Architect: Jack Lynn and Ivor Smith
Photo: Urban Splash
Though it's debateable whether Sheffield's Park Hill estate is technically a tower block (the sprawling estate varies between four and thirteen storeys in height), it is a remarkable example of modernist social housing that has been given new life after years of decline. Designed by Jack Lynn and Ivor Smith and built between 1957 and 1961, to replace a slum of back-to-back tenement housing it was initially a success, but, like many similar housing schemes, it fell into disrepair and crime-rates rose.
For many years, the council found it difficult to find tenants for the flats and the estate was even nicknamed San Quentin by some residents after the notorious American jail.

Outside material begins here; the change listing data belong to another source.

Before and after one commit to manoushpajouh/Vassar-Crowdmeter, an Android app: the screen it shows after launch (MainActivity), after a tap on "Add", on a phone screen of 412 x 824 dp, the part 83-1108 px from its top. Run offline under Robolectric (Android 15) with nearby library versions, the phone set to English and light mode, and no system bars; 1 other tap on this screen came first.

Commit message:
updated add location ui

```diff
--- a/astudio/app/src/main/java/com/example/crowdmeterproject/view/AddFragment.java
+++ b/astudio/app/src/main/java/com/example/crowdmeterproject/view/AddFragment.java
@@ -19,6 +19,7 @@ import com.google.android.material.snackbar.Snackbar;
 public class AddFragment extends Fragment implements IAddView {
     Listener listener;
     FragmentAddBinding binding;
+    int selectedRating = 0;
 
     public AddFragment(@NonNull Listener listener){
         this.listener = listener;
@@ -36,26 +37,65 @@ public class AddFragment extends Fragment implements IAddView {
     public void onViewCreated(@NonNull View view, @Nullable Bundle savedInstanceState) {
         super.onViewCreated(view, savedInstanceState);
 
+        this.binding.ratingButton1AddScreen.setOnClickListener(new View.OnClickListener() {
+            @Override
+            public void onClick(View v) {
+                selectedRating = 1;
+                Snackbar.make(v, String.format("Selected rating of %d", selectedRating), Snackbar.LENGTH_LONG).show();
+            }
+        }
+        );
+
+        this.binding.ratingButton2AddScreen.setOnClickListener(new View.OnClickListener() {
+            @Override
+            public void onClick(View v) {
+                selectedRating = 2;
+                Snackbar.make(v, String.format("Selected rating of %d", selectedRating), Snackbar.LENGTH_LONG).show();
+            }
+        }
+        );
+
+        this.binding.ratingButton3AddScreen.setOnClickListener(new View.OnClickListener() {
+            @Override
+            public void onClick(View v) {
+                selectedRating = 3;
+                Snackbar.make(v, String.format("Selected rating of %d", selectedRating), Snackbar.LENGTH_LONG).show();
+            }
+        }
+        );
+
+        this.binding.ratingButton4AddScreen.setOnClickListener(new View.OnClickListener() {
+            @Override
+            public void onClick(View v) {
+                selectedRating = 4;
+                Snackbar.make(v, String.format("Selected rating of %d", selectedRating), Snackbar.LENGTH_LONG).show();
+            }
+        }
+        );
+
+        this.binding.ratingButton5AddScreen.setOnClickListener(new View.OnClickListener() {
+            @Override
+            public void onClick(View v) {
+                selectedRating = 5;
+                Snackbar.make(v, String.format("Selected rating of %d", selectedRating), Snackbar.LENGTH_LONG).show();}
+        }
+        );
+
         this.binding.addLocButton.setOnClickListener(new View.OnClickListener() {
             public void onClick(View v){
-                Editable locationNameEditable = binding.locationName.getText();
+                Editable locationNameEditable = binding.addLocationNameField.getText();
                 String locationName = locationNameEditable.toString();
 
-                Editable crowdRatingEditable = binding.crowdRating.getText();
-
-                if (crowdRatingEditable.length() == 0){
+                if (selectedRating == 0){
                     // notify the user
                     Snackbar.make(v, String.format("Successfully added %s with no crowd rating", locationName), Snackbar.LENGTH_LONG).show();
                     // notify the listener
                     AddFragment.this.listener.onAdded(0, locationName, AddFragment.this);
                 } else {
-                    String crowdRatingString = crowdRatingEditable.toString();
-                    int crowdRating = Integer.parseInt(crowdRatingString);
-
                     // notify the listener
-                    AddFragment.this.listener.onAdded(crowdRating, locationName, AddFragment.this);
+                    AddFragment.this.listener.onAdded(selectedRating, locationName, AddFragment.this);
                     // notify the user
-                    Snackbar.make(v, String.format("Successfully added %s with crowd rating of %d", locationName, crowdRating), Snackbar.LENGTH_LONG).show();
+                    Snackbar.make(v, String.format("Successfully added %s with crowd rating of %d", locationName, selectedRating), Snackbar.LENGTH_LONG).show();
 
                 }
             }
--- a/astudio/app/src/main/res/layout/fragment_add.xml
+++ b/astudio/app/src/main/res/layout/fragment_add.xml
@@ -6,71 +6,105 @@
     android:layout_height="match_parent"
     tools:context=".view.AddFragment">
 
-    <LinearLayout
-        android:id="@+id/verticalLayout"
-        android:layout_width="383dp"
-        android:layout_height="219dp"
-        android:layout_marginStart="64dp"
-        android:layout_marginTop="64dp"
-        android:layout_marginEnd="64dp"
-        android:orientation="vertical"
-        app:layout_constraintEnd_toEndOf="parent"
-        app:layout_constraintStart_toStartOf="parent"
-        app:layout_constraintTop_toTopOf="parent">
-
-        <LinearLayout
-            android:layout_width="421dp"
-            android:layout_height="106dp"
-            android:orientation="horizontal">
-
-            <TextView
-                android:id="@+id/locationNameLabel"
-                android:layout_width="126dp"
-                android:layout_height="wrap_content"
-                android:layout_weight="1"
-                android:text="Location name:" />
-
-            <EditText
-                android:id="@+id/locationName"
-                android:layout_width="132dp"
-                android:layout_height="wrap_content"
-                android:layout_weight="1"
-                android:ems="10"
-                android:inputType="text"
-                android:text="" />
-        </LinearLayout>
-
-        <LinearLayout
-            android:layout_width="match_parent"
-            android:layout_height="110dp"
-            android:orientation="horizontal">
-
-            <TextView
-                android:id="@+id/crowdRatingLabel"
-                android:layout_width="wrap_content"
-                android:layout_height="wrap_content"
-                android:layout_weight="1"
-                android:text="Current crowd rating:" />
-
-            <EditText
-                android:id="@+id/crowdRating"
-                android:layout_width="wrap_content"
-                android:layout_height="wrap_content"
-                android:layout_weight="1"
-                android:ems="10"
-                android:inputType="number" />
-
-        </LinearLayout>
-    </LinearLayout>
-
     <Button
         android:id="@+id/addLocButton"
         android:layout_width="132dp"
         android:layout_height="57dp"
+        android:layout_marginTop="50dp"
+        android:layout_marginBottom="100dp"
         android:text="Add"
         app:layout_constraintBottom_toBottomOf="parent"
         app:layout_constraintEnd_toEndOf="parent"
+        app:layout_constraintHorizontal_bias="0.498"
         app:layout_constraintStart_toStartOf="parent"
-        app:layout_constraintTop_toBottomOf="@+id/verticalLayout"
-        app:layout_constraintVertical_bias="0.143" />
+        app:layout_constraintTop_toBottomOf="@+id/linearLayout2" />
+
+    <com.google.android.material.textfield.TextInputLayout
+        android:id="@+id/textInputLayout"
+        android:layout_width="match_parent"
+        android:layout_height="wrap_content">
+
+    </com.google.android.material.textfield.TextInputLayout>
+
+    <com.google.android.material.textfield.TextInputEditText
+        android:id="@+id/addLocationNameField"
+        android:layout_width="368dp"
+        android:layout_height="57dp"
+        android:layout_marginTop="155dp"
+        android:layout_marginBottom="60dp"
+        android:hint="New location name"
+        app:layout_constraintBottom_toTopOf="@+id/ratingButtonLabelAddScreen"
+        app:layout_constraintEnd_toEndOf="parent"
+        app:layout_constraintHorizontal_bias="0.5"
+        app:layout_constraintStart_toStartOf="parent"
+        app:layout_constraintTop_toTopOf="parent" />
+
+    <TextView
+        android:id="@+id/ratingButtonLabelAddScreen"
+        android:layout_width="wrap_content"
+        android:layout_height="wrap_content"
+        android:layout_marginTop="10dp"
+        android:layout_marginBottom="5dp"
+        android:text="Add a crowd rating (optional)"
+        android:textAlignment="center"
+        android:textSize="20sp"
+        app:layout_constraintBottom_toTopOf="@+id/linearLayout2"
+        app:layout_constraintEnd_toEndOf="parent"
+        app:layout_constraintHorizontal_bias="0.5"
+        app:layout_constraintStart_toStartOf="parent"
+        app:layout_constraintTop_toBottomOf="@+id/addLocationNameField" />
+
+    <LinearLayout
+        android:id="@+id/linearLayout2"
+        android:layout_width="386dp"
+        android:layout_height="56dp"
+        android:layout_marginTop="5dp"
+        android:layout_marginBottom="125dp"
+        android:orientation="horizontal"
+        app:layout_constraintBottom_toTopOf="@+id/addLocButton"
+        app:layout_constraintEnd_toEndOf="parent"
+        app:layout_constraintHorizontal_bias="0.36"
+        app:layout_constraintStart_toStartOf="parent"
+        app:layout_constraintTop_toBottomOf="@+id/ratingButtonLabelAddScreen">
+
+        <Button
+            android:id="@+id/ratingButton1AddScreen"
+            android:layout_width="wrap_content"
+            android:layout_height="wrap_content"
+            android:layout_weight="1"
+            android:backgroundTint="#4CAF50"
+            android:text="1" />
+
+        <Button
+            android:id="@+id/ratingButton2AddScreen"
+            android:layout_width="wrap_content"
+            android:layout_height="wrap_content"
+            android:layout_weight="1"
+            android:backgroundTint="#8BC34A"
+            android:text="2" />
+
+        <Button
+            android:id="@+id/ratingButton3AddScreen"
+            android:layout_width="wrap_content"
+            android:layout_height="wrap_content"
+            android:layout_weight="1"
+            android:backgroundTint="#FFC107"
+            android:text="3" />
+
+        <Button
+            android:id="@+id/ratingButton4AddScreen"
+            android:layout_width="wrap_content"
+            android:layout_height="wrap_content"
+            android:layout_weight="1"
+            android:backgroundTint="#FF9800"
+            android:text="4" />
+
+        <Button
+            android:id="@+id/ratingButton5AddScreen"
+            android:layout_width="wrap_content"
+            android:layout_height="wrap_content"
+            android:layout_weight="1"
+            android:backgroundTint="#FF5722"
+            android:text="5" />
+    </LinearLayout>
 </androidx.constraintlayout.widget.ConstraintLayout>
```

However, Park Hill was listed in 1998 and is currently undergoing redevelopment by Urban Splash, which is transforming sections of the council blocks into upmarket apartments, business units and social housing. Two blocks (including the North Block, the tallest part of the buildings) have been cleared, leaving only their concrete shell. The renovation was one of the six shortlisted projects for the 2013 RIBA Stirling Prize.